### YOUR INSTRUCTIONS
Please return every line of the records that contains the word "ellipse".

------

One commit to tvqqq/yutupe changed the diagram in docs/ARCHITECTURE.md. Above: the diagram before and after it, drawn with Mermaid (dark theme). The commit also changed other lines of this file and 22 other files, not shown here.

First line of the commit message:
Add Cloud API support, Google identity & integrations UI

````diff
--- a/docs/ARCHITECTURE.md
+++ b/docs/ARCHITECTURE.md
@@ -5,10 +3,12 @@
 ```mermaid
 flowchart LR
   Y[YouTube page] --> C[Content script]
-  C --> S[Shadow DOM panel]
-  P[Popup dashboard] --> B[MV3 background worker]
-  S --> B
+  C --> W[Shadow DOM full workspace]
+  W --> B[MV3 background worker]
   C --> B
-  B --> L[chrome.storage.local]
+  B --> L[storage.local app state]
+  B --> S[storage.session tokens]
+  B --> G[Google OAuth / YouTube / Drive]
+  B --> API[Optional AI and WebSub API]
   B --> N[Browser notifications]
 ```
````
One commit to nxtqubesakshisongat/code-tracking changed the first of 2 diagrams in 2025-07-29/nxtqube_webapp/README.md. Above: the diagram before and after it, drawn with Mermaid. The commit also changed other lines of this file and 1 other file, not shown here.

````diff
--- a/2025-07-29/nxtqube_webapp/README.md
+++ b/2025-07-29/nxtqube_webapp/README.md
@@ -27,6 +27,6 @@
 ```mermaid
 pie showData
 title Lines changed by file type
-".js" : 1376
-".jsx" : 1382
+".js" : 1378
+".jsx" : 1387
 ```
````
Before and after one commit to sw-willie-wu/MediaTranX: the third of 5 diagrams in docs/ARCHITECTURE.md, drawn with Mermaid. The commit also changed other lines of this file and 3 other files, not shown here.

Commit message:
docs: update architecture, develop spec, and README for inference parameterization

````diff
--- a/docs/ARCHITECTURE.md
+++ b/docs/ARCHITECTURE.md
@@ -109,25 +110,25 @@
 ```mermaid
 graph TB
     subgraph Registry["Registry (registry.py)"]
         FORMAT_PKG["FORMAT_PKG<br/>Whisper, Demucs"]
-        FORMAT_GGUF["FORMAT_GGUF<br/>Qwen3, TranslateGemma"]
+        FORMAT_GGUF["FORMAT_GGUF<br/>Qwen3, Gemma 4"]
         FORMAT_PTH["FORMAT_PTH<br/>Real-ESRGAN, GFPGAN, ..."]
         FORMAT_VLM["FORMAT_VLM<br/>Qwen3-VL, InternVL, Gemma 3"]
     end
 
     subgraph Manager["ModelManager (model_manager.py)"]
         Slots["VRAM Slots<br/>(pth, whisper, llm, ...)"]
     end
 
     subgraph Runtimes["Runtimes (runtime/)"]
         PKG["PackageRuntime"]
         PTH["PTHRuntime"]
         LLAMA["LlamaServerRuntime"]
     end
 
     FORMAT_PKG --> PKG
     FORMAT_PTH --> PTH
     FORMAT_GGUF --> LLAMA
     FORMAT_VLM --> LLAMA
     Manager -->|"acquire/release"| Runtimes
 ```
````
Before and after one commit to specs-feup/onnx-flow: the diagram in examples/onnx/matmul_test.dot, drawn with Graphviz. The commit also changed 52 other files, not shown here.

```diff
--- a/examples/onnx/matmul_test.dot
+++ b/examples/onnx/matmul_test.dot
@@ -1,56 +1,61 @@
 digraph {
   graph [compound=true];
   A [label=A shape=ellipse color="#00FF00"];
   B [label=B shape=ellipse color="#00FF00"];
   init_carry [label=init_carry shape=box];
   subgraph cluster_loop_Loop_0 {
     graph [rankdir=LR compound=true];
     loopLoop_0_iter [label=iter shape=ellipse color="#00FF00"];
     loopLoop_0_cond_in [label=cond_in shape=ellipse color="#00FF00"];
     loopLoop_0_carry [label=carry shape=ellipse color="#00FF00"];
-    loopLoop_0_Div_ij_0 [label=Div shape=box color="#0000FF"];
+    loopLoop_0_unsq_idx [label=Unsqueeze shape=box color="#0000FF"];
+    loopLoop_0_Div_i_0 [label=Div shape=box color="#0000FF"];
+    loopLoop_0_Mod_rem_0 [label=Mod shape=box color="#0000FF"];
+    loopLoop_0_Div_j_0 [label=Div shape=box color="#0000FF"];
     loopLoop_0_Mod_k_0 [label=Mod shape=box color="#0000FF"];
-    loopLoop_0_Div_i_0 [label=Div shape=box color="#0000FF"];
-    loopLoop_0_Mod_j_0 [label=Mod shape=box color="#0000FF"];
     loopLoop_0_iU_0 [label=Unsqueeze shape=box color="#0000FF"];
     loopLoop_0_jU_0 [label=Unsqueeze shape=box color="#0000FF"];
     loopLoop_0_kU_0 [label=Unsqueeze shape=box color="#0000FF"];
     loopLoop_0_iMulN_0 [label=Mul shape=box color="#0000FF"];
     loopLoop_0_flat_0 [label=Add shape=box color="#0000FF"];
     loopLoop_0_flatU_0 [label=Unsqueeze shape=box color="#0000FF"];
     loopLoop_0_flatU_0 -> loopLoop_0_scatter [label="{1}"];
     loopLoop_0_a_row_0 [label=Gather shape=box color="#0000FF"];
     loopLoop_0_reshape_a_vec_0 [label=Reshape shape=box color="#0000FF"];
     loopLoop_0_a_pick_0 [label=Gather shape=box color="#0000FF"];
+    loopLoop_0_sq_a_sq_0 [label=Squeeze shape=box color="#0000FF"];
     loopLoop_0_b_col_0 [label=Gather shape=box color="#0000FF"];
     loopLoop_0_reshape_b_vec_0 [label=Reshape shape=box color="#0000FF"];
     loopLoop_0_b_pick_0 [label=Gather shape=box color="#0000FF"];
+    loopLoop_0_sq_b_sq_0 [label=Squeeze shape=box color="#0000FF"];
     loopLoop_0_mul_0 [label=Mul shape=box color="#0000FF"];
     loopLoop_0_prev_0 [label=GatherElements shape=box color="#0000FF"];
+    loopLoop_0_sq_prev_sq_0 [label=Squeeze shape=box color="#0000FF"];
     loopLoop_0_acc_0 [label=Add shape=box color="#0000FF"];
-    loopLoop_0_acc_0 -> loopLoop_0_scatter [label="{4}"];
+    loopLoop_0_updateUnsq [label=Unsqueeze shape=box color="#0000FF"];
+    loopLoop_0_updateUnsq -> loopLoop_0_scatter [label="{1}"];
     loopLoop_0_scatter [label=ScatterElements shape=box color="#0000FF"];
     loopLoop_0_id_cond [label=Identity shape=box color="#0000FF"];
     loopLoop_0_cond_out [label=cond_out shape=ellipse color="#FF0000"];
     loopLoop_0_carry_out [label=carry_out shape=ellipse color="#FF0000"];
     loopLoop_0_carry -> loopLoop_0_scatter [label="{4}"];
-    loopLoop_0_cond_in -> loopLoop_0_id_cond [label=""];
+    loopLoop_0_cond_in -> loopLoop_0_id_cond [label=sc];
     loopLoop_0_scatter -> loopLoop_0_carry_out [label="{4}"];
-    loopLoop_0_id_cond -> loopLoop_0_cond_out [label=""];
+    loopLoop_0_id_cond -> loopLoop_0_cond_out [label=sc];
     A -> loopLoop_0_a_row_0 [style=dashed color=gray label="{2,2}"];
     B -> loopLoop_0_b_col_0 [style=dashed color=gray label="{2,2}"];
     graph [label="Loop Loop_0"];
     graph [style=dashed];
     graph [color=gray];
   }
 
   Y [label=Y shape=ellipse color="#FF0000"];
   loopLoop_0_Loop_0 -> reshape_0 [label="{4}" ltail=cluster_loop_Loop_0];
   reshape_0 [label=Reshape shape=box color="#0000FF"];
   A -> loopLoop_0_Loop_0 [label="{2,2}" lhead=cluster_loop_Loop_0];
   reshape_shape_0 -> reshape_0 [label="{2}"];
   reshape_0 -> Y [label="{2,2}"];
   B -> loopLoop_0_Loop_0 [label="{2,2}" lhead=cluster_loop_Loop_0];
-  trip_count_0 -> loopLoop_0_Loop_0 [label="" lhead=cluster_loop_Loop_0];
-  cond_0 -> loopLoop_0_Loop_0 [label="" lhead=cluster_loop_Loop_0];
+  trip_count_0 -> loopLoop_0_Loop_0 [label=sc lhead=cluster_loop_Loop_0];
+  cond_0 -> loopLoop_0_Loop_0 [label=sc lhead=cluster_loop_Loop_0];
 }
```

------

### COMPLETED EXERCISE
   A [label=A shape=ellipse color="#00FF00"];
   B [label=B shape=ellipse color="#00FF00"];
     loopLoop_0_iter [label=iter shape=ellipse color="#00FF00"];
     loopLoop_0_cond_in [label=cond_in shape=ellipse color="#00FF00"];
     loopLoop_0_carry [label=carry shape=ellipse color="#00FF00"];
     loopLoop_0_cond_out [label=cond_out shape=ellipse color="#FF0000"];
     loopLoop_0_carry_out [label=carry_out shape=ellipse color="#FF0000"];
   Y [label=Y shape=ellipse color="#FF0000"];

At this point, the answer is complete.